What do those last few scraps of food left behind on your plate after dinner, an empty cereal box and a day-old newspaper all have in common? Easy. They all go into the trash.

And do you really know what happens when you throw things into the trash? They are taken to the landfill, and those decomposable items that could be enriching the soil instead emit greenhouse gases that taint the atmosphere.

Twenty to 30 percent of what we throw away are food scraps, according to the Environmental Protection Agency. However, there’s an easy solution to minimizing the amount of waste you contribute to the landfill and the amount of carbon you are responsible for in the atmosphere — composting.

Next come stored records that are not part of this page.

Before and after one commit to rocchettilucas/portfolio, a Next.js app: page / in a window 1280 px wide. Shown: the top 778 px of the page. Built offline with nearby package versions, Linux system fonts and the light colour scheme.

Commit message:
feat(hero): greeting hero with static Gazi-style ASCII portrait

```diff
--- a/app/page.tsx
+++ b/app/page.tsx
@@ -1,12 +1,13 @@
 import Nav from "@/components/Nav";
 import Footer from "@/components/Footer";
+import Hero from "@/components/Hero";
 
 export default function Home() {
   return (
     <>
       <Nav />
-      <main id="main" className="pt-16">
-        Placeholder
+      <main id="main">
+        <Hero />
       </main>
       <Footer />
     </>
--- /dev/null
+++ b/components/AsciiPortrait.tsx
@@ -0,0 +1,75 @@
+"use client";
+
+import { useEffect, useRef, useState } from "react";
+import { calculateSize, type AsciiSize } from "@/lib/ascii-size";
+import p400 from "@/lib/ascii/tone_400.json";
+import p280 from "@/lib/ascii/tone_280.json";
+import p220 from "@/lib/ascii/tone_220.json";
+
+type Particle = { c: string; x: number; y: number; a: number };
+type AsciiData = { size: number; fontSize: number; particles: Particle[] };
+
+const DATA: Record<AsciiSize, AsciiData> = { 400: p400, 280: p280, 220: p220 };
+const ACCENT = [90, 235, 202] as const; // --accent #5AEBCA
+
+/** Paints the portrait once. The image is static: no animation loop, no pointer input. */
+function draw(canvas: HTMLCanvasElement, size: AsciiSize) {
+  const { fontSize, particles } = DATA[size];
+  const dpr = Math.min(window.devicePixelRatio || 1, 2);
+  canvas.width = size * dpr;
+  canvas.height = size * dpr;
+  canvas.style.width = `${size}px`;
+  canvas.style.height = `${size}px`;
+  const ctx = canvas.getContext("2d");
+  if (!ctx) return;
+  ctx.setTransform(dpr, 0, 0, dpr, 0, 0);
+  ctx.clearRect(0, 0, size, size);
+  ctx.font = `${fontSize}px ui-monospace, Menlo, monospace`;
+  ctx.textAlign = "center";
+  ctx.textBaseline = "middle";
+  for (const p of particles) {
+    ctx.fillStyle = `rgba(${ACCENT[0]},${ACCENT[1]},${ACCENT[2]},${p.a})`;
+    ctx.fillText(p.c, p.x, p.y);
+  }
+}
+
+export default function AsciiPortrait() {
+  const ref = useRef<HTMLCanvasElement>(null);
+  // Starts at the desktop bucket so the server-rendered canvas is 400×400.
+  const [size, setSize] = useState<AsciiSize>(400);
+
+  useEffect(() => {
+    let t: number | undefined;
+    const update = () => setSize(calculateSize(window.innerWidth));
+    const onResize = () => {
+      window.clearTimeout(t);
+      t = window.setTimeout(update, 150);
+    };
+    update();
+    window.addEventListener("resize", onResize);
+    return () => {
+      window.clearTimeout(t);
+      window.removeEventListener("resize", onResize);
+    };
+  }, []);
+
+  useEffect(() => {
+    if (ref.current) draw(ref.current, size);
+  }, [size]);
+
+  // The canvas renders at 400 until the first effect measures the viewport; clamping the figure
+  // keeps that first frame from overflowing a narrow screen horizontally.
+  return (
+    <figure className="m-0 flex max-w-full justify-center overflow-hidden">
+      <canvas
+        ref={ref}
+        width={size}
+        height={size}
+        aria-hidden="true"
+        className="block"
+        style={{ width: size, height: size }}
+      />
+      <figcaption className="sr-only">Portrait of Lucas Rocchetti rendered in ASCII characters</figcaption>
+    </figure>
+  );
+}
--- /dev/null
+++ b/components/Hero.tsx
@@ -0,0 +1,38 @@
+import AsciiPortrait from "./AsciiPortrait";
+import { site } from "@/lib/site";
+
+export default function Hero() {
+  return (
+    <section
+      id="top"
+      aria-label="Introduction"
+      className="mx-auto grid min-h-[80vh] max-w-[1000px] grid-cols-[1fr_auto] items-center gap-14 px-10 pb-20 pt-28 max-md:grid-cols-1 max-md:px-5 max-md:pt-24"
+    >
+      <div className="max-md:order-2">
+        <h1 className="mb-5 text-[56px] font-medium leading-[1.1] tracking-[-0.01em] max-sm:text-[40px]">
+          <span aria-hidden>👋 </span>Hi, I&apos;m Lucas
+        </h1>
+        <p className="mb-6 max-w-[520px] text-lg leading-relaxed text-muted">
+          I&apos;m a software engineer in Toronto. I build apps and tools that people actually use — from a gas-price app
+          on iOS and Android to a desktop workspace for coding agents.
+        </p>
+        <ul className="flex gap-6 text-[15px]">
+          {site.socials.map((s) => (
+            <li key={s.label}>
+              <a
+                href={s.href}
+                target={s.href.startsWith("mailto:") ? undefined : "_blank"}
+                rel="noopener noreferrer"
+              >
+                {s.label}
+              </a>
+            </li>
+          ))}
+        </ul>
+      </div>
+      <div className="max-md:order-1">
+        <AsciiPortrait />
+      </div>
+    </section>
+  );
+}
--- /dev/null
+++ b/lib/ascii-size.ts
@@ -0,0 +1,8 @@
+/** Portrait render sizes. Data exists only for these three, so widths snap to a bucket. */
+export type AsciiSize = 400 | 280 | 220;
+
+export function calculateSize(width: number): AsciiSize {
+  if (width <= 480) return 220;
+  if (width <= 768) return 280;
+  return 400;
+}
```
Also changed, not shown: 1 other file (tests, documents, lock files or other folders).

Composting organic material that can be added back to the soil helps keep these materials out of landfills where they take up valuable space and release methane. The benefits reach beyond just the obvious, however. Composting enriches the soil by adding beneficial bacteria and fungi naturally to reduce the need for chemical fertilizers.

It’s really simple, and you can do it whether or not you have a backyard or a need for the new soil.

Backyard Composting

Select a dry, shady spot near a water source, and add brown and green materials chopped or shredded. Make sure they are moistened as they are added. Once your pile is established, mix green waste into the pile with a shovel, and bury fruit and veggie waste under 10 inches of materials.

Indoor Composting

If you don’t have a yard for composting, no worries. All you need is a bin and compostable material (see end of article for list). Keep track of what you throw in, and if you keep it properly moistened and mixed then it shouldn’t stink or attract bugs.

You’ll know your compost is ready for use or distribution when it is dark and rich in color. Either spread it in your garden, or find a compost distribution location.

All compost requires three basic materials:

1. Browns — includes materials such as dead leaves, branches and twigs.

2. Greens — includes materials such as grass clippings, vegetable and fruit waste and coffee grounds.

3. Water — having the right amount of water is important for compost development.

It’s important to have an equal amount of browns and greens, and layering these materials will help your compost have even nutrients throughout. The water is important to help break down the organic matter.

Do compost:

  • Fruits and vegetables
  • Eggshells
  • Coffee grounds and filters
  • Tea bags
  • Nut shells
  • Shredded newspaper
  • Cardboard
  • Paper
  • Yard trimmings
  • Grass clippings
  • Houseplants
  • Hay and straw
  • Leaves
  • Sawdust
  • Wood chips
  • Cotton and Wool Rags
  • Dryer and vacuum cleaner lint
  • Hair and fur
  • Fireplace ashes

Don’t compost:

  • Black walnut tree leaves or twigs
  • Coal or charcoal ash
  • Dairy products (e.g., butter, milk, sour cream, yogurt) and eggs
  • Diseased or insect-ridden plants
  • Fats, grease, lard, or oils
  • Meat or fish bones and scraps
  • Pet wastes (e.g., dog or cat feces, soiled cat litter)
  • Yard trimmings treated with chemical pesticides

Composting is EASY, and not to mention it costs NOTHING. When thinking of ways to reduce your carbon footprint, composting is the #1, most pain-free way to do so.